Feng Shui is a type of folk work that originates in China. I feel most cultures have their own type of “feng shui” — however, I will focus on this particular type of geomancy (a form of deviation used by almost all cultures for positive impact upon one’s life).
Feng Shui attempts to harmonize and reorganize the energy in a person or persons’ environment to bring about positive energy.
Now, spring is a few weeks away and what spring represents for some is renewed change. Renewed change is necessary regardless of which facets of life the change occurs in – you just have to make the decision on which changes are best for you (but that is a more in-depth blog for another post).
So… what is spring feng shui?
When I “spring feng shui” I do a cleansing of my home with palo santo and white sage: I also spring feng shui by renewing my herb and seasoning rations in my kitchen.
That being said, refurbishing your herbs and seasonings stash is important for anyone using that uses them to flavor their food and for those who use natural herbs to create folk remedies.
Why is it important?
Renewing your bounty of folk medicine ingredients brings the action of “old with the old and in with the new”, which can bring in good energy – especially concerning things that will be used on and inside the body.
Below are a few examples of how to Spring Feng Shui your kitchen:
- Clean out your cupboards and pantries – we all have old items/products that may have expired or we are not using anymore.
2. Make an inventory, either in your mind or on paper, of what newer
items you want to introduce into your kitchen vs which staple herbs
you will be keeping or throwing out.
3. Choose herbs that are beneficial for your folk medicine needs (ex: chamomile,
ginger, milk thristle, etc).

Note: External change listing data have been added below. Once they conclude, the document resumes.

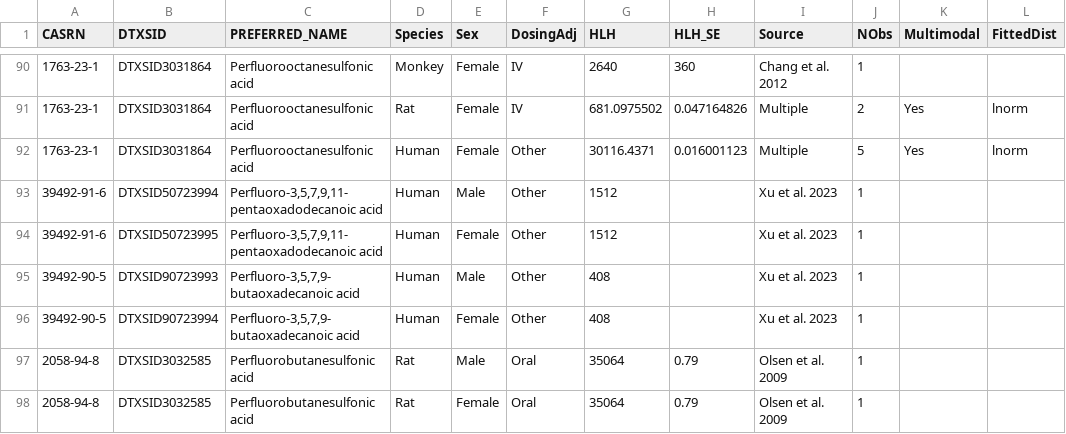
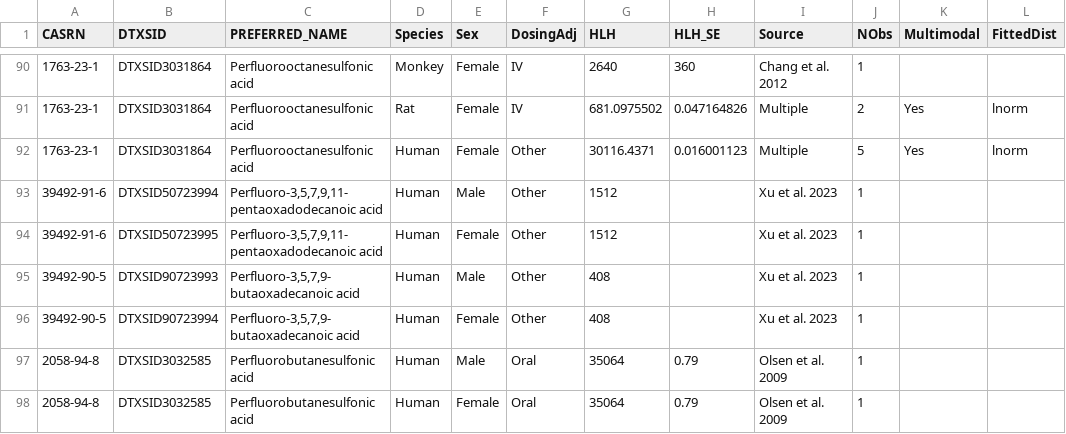
Before and after one commit to aadarsh0709/gnnmodelpfas, a CSV file: PFAS_half_life_data.csv, drawn as a sheet; only a part is shown, gaps mark what is left out.

Commit message:
Update PFAS_half_life_data.csv
updated 2058-94-8 with correct species type Human

```diff
--- a/PFAS_half_life_data.csv
+++ b/PFAS_half_life_data.csv
@@ -96,3 +96,3 @@ CASRN,DTXSID,PREFERRED_NAME,Species,Sex,DosingAdj,HLH,HLH_SE,Source,NObs,Multimo
 39492-90-5,DTXSID90723994,"Perfluoro-3,5,7,9-butaoxadecanoic acid",Human,Female,Other,408,,Xu et al. 2023,1,,
-2058-94-8,DTXSID3032585,Perfluorobutanesulfonic acid,Rat,Male,Oral,35064,0.79,Olsen et al. 2009,1,,
-2058-94-8,DTXSID3032585,Perfluorobutanesulfonic acid,Rat,Female,Oral,35064,0.79,Olsen et al. 2009,1,,
+2058-94-8,DTXSID3032585,Perfluorobutanesulfonic acid,Human,Male,Oral,35064,0.79,Olsen et al. 2009,1,,
+2058-94-8,DTXSID3032585,Perfluorobutanesulfonic acid,Human,Female,Oral,35064,0.79,Olsen et al. 2009,1,,
```
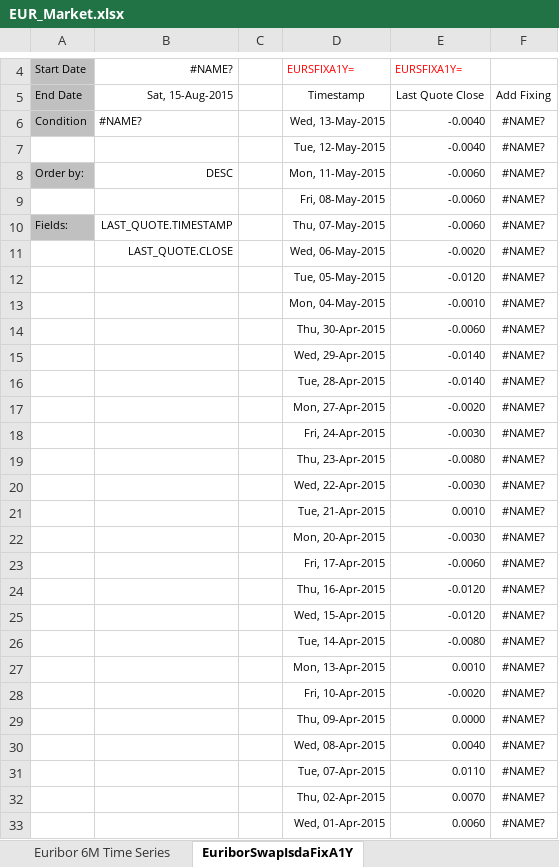
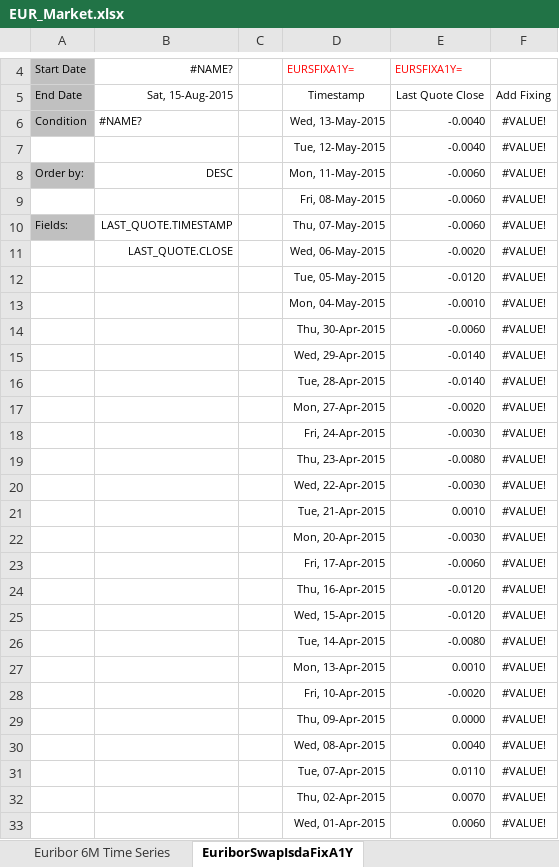
Before and after one commit to eehlers/QuantLibXL, an Excel workbook: Data2/XLS/EUR/EUR_Market.xlsx, sheet EuriborSwapIsdaFixA1Y, drawn as a sheet; only a part is shown, gaps mark what is left out; values as stored, in another font and other column widths than the file's, no borders; the diff covers the shown part only; the diff names each change by its address in the sheet, - before the commit and + after, or states it on an @@ line.

```diff
--- a/Data2/XLS/EUR/EUR_Market.xlsx (sheet EuriborSwapIsdaFixA1Y)
+++ b/Data2/XLS/EUR/EUR_Market.xlsx (sheet EuriborSwapIsdaFixA1Y)
-F6:F33: #NAME?
+F6:F33: #VALUE!
```
Also changed, not shown: 227 edited cells elsewhere in this sheet, sheet Euribor 6M Time Series, sheet Euribor 3M Time Series, sheet Euribor, sheet EuriborSwapIsdaFixA, sheet General Settings, 1 other file.
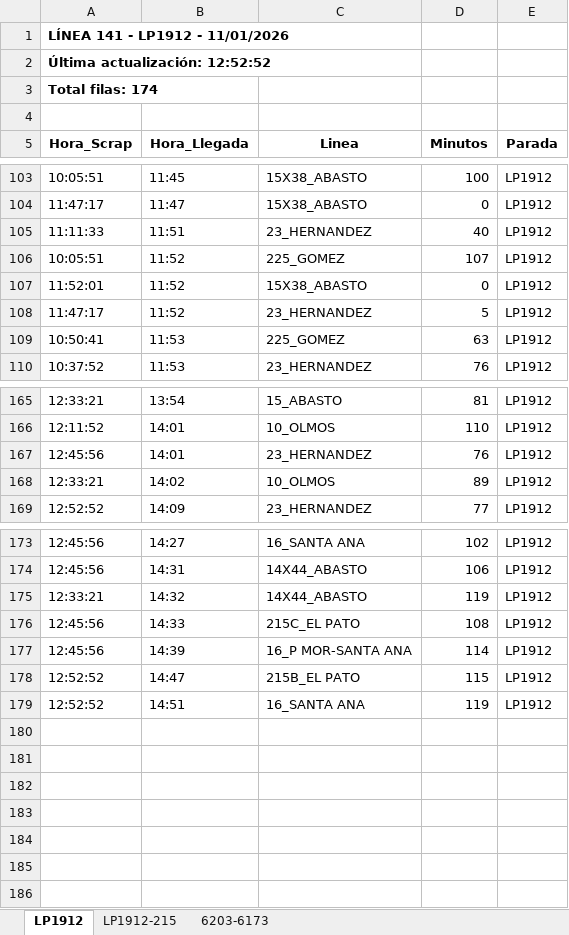
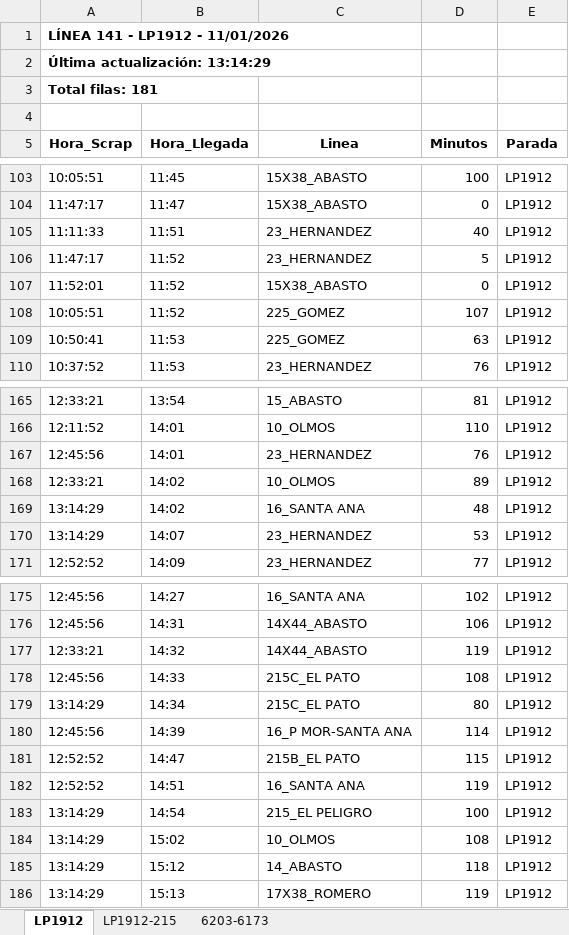
Before and after one commit to palomac00/recolector-cuadradoapp, an Excel workbook: data/horarios-141-2026-01-11.xlsx, sheet LP1912, drawn as a sheet; only a part is shown, gaps mark what is left out; values as stored, in another font and other column widths than the file's, no borders; the diff covers the shown part only; the diff names each change by its address in the sheet, - before the commit and + after, or states it on an @@ line.

```diff
--- a/data/horarios-141-2026-01-11.xlsx (sheet LP1912)
+++ b/data/horarios-141-2026-01-11.xlsx (sheet LP1912)
-A2 (Hora_Scrap): Última actualización: 12:52:52
+A2 (Hora_Scrap): Última actualización: 13:14:29
-A3 (Hora_Scrap): Total filas: 174
+A3 (Hora_Scrap): Total filas: 181
@@ row 108 moved to row 106: 11:47:17 @@
+row 169: 13:14:29 | 14:02 | 16_SANTA ANA | 48 | LP1912
+row 170: 13:14:29 | 14:07 | 23_HERNANDEZ | 53 | LP1912
+row 179: 13:14:29 | 14:34 | 215C_EL PATO | 80 | LP1912
+row 183: 13:14:29 | 14:54 | 215_EL PELIGRO | 100 | LP1912
+row 184: 13:14:29 | 15:02 | 10_OLMOS | 108 | LP1912
+row 185: 13:14:29 | 15:12 | 14_ABASTO | 118 | LP1912
+row 186: 13:14:29 | 15:13 | 17X38_ROMERO | 119 | LP1912
```
Also changed, not shown: 4 moved rows elsewhere in this sheet, sheet LP1912-215, sheet 6203-6173.
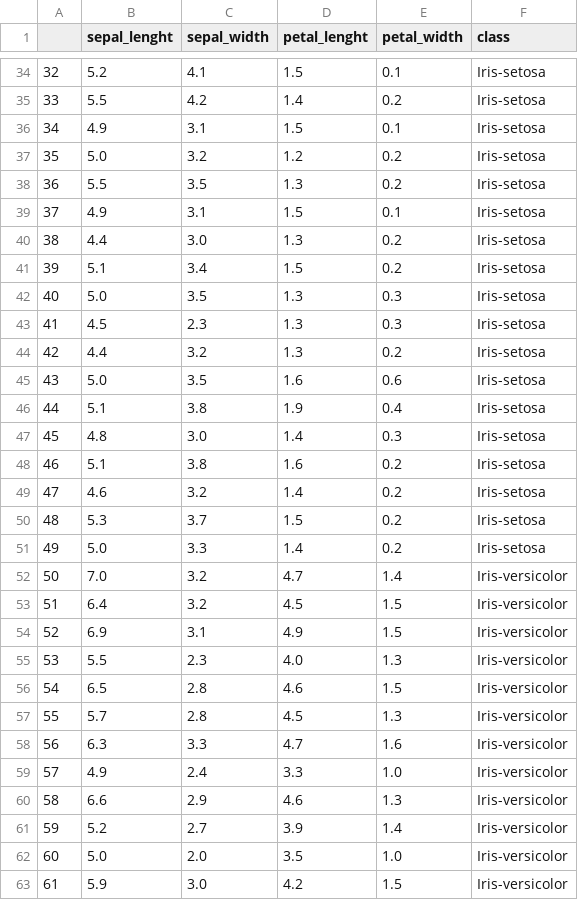
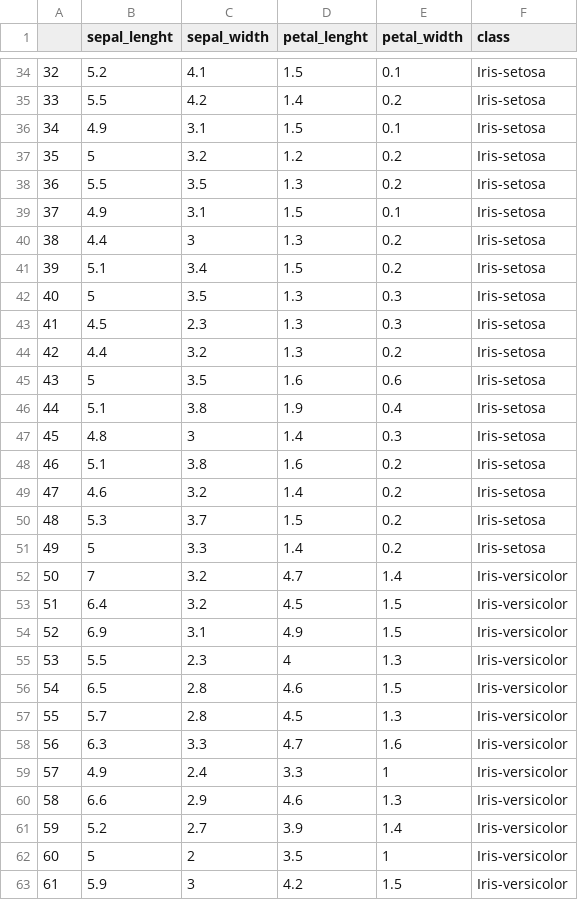
Before and after one commit to sushant1009/Mlops1, a CSV file: IRIS.csv, drawn as a sheet; only a part is shown, gaps mark what is left out; the diff covers the shown part only.

Commit message:
Dataset updated

```diff
--- a/IRIS.csv
+++ b/IRIS.csv
@@ -36,13 +36,13 @@
 34,4.9,3.1,1.5,0.1,Iris-setosa
-35,5.0,3.2,1.2,0.2,Iris-setosa
+35,5,3.2,1.2,0.2,Iris-setosa
 36,5.5,3.5,1.3,0.2,Iris-setosa
 37,4.9,3.1,1.5,0.1,Iris-setosa
-38,4.4,3.0,1.3,0.2,Iris-setosa
+38,4.4,3,1.3,0.2,Iris-setosa
 39,5.1,3.4,1.5,0.2,Iris-setosa
-40,5.0,3.5,1.3,0.3,Iris-setosa
+40,5,3.5,1.3,0.3,Iris-setosa
 41,4.5,2.3,1.3,0.3,Iris-setosa
 42,4.4,3.2,1.3,0.2,Iris-setosa
-43,5.0,3.5,1.6,0.6,Iris-setosa
+43,5,3.5,1.6,0.6,Iris-setosa
 44,5.1,3.8,1.9,0.4,Iris-setosa
-45,4.8,3.0,1.4,0.3,Iris-setosa
+45,4.8,3,1.4,0.3,Iris-setosa
 46,5.1,3.8,1.6,0.2,Iris-setosa
@@ -50,7 +50,7 @@
 48,5.3,3.7,1.5,0.2,Iris-setosa
-49,5.0,3.3,1.4,0.2,Iris-setosa
-50,7.0,3.2,4.7,1.4,Iris-versicolor
+49,5,3.3,1.4,0.2,Iris-setosa
+50,7,3.2,4.7,1.4,Iris-versicolor
 51,6.4,3.2,4.5,1.5,Iris-versicolor
 52,6.9,3.1,4.9,1.5,Iris-versicolor
-53,5.5,2.3,4.0,1.3,Iris-versicolor
+53,5.5,2.3,4,1.3,Iris-versicolor
 54,6.5,2.8,4.6,1.5,Iris-versicolor
@@ -58,6 +58,6 @@
 56,6.3,3.3,4.7,1.6,Iris-versicolor
-57,4.9,2.4,3.3,1.0,Iris-versicolor
+57,4.9,2.4,3.3,1,Iris-versicolor
 58,6.6,2.9,4.6,1.3,Iris-versicolor
 59,5.2,2.7,3.9,1.4,Iris-versicolor
-60,5.0,2.0,3.5,1.0,Iris-versicolor
-61,5.9,3.0,4.2,1.5,Iris-versicolor
+60,5,2,3.5,1,Iris-versicolor
+61,5.9,3,4.2,1.5,Iris-versicolor
```
Also changed, not shown: 1 added row, 3 removed rows and 54 edited cells elsewhere in this file, 1 other file.
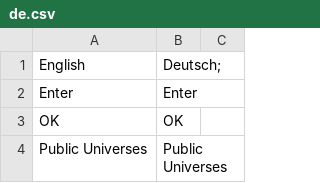
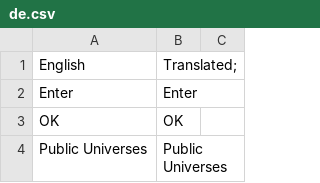
Before and after one commit to gOOvER/Translation-Osiris-NewDawn, a CSV file: de.csv, drawn as a sheet; only a part is shown; the diff covers the shown part only.

```diff
--- a/de.csv
+++ b/de.csv
@@ -1,2 +1,2 @@
-"English","Deutsch;"
+"English","Translated;"
 "Enter","Enter"
```
Also changed, not shown: 2 added rows, 3 removed rows and 6 edited cells elsewhere in this file.
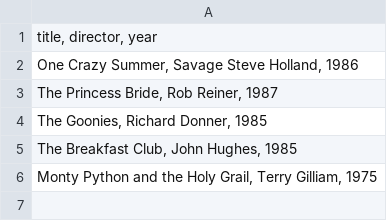
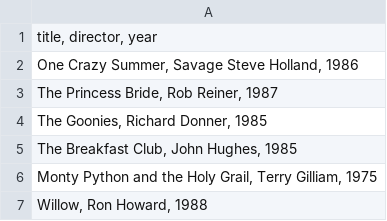
Before and after one commit to Requiemrc/webfly, a CSV file: classics.csv, drawn as a sheet.

Commit message:
J: update classics.csv

```diff
--- a/classics.csv
+++ b/classics.csv
@@ -6 +6,2 @@
 "Monty Python and the Holy Grail, Terry Gilliam, 1975"
+"Willow, Ron Howard, 1988"
```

This is only a brief rundown on how to spring feng shui your kitchen space, however you will find that it can be the little things that can make a difference in so much of the bigger picture.